_WHAT YOU ARE ASKED TO DO:_
Omitting all images, set down every line below exactly as it appears.

Segment Start: PROVIDED INFORMATION

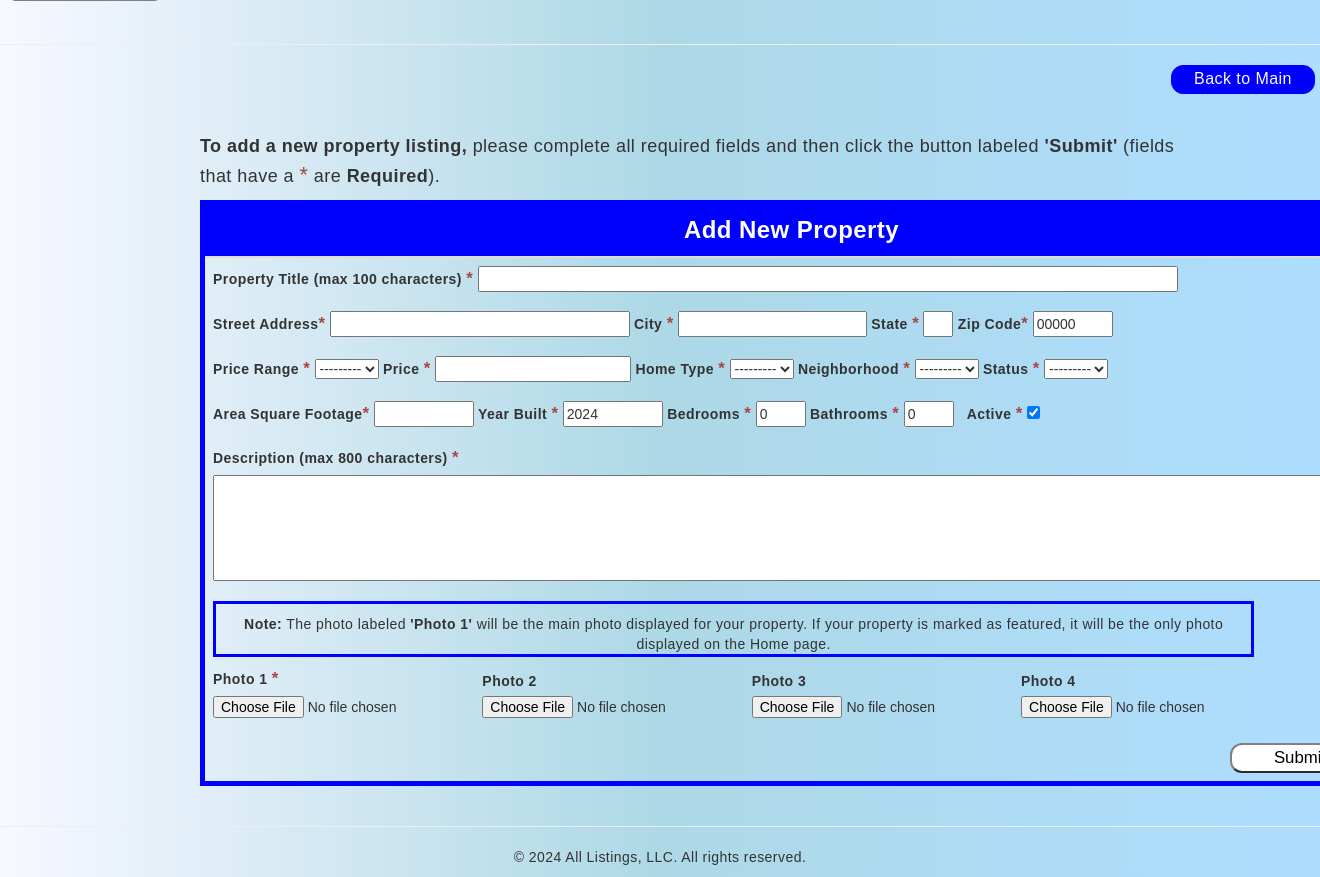
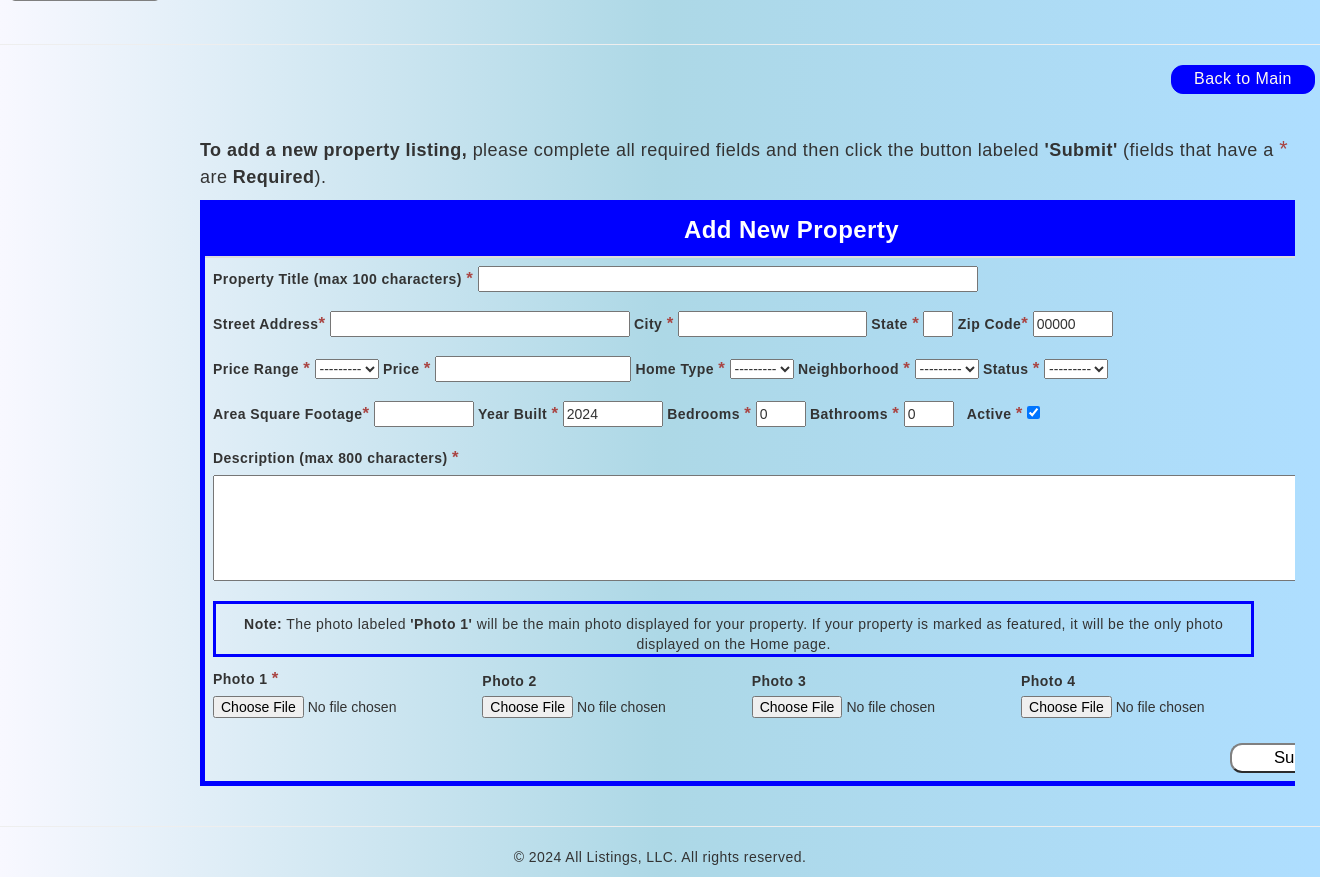
Before and after one commit to jaclyn-anderson/isqa8210-group1, a Django app: page /add_property in a window 1320 px wide; the page is wider, and only the part inside the window is pictured. Shown: the part 139-1016 px from the top of that part. Run offline with Django 5.2, Linux system fonts and the light colour scheme; the visitor is signed in with stand-in values (Sample User, id 1); data that the repository does not hold is empty; some libraries are stand-ins or nearby versions.

Commit message:
Minor changes to Add Property to get full table scrollable

```diff
--- a/RealEstate/CKrealestate/forms.py
+++ b/RealEstate/CKrealestate/forms.py
@@ -39,7 +39,7 @@ class PropertyForm(forms.ModelForm):
             'property_street_address': forms.TextInput(attrs={'style': 'width: 300px;'}),
             'property_state': forms.TextInput(attrs={'style': 'width: 30px;'}),
             'property_zip_code': forms.TextInput(attrs={'style': 'width: 80px;'}),
-            'property_title': forms.TextInput(attrs={'style': 'width: 700px;'}),
+            'property_title': forms.TextInput(attrs={'style': 'min-width: 500px;'}),
             'property_area': forms.NumberInput(attrs={'style': 'width: 100px;'}),
             'property_year_built': forms.NumberInput(attrs={'style': 'width: 100px;'}),
             'property_bedroom_count':  forms.NumberInput(attrs={'style': 'width: 50px;'}),
--- a/RealEstate/CKrealestate/static/css/base2.css
+++ b/RealEstate/CKrealestate/static/css/base2.css
@@ -129,3 +129,9 @@ body {
     border-radius: 12px;
     border-color: blue;
 }
+
+.table-container {
+    display: block;
+    justify-content: center;
+    align-items: center;
+}
--- a/RealEstate/templates/add-property.html
+++ b/RealEstate/templates/add-property.html
@@ -9,13 +9,14 @@
     <p style="float: right; margin-right: 20px;"> <a href="{% url 'siteadminlanding' %}" class="btn site-admin-btn">Back to Main</a></p>
    </div>
 
-     <div class="row" style="overflow-x:auto;">
+     <div class="row">
 
-     <div class="col-sm-10" style="margin-left: 200px; margin-top: 30px; width: 75%;">
+     <div class="col-sm-10" style="margin-left: 200px; margin-top: 30px;">
          <p style="font-size: large"><b>To add a new property listing,</b> please complete all required fields
              and then click the button labeled <b>'Submit'</b> (fields that have a  <span class="text-danger" style="font-size: larger">*</span>
              are <b>Required</b>).
                 </p>
+         <div class="table-container" style="overflow-x: scroll;">
         <table class="table" style="border: 5px solid blue;">
             <thead>
                 <tr>
@@ -101,6 +102,7 @@
             </tr>
             </thead>
         </table>
+         </div>
      </div>
     </div>
 
```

Segment End: PROVIDED INFORMATION

_RESPONSE BOX:_
Before and after one commit to jaclyn-anderson/isqa8210-group1, a Django app: page /add_property in a window 1320 px wide; the page is wider, and only the part inside the window is pictured. Shown: the part 139-1016 px from the top of that part. Run offline with Django 5.2, Linux system fonts and the light colour scheme; the visitor is signed in with stand-in values (Sample User, id 1); data that the repository does not hold is empty; some libraries are stand-ins or nearby versions.

Commit message:
Minor changes to Add Property to get full table scrollable

```diff
--- a/RealEstate/CKrealestate/forms.py
+++ b/RealEstate/CKrealestate/forms.py
@@ -39,7 +39,7 @@ class PropertyForm(forms.ModelForm):
             'property_street_address': forms.TextInput(attrs={'style': 'width: 300px;'}),
             'property_state': forms.TextInput(attrs={'style': 'width: 30px;'}),
             'property_zip_code': forms.TextInput(attrs={'style': 'width: 80px;'}),
-            'property_title': forms.TextInput(attrs={'style': 'width: 700px;'}),
+            'property_title': forms.TextInput(attrs={'style': 'min-width: 500px;'}),
             'property_area': forms.NumberInput(attrs={'style': 'width: 100px;'}),
             'property_year_built': forms.NumberInput(attrs={'style': 'width: 100px;'}),
             'property_bedroom_count':  forms.NumberInput(attrs={'style': 'width: 50px;'}),
--- a/RealEstate/CKrealestate/static/css/base2.css
+++ b/RealEstate/CKrealestate/static/css/base2.css
@@ -129,3 +129,9 @@ body {
     border-radius: 12px;
     border-color: blue;
 }
+
+.table-container {
+    display: block;
+    justify-content: center;
+    align-items: center;
+}
--- a/RealEstate/templates/add-property.html
+++ b/RealEstate/templates/add-property.html
@@ -9,13 +9,14 @@
     <p style="float: right; margin-right: 20px;"> <a href="{% url 'siteadminlanding' %}" class="btn site-admin-btn">Back to Main</a></p>
    </div>
 
-     <div class="row" style="overflow-x:auto;">
+     <div class="row">
 
-     <div class="col-sm-10" style="margin-left: 200px; margin-top: 30px; width: 75%;">
+     <div class="col-sm-10" style="margin-left: 200px; margin-top: 30px;">
          <p style="font-size: large"><b>To add a new property listing,</b> please complete all required fields
              and then click the button labeled <b>'Submit'</b> (fields that have a  <span class="text-danger" style="font-size: larger">*</span>
              are <b>Required</b>).
                 </p>
+         <div class="table-container" style="overflow-x: scroll;">
         <table class="table" style="border: 5px solid blue;">
             <thead>
                 <tr>
@@ -101,6 +102,7 @@
             </tr>
             </thead>
         </table>
+         </div>
      </div>
     </div>
 
```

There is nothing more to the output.